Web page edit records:
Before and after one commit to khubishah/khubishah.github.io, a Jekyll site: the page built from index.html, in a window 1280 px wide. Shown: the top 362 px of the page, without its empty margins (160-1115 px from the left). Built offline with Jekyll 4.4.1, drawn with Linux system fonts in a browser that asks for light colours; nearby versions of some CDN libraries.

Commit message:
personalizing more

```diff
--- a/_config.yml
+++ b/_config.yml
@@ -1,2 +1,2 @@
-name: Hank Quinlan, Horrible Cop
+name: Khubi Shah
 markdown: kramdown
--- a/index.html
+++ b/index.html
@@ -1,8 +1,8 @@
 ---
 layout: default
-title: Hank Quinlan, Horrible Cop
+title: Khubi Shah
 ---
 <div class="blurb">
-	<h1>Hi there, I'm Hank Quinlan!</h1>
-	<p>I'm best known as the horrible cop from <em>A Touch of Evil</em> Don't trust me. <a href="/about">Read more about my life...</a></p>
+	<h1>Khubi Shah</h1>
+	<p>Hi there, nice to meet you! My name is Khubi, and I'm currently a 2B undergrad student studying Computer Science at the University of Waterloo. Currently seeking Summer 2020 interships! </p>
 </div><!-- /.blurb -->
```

### Work required
Scan each line of the entries above for the word "more" and report how many lines contain it, with nothing else.

### Reply
2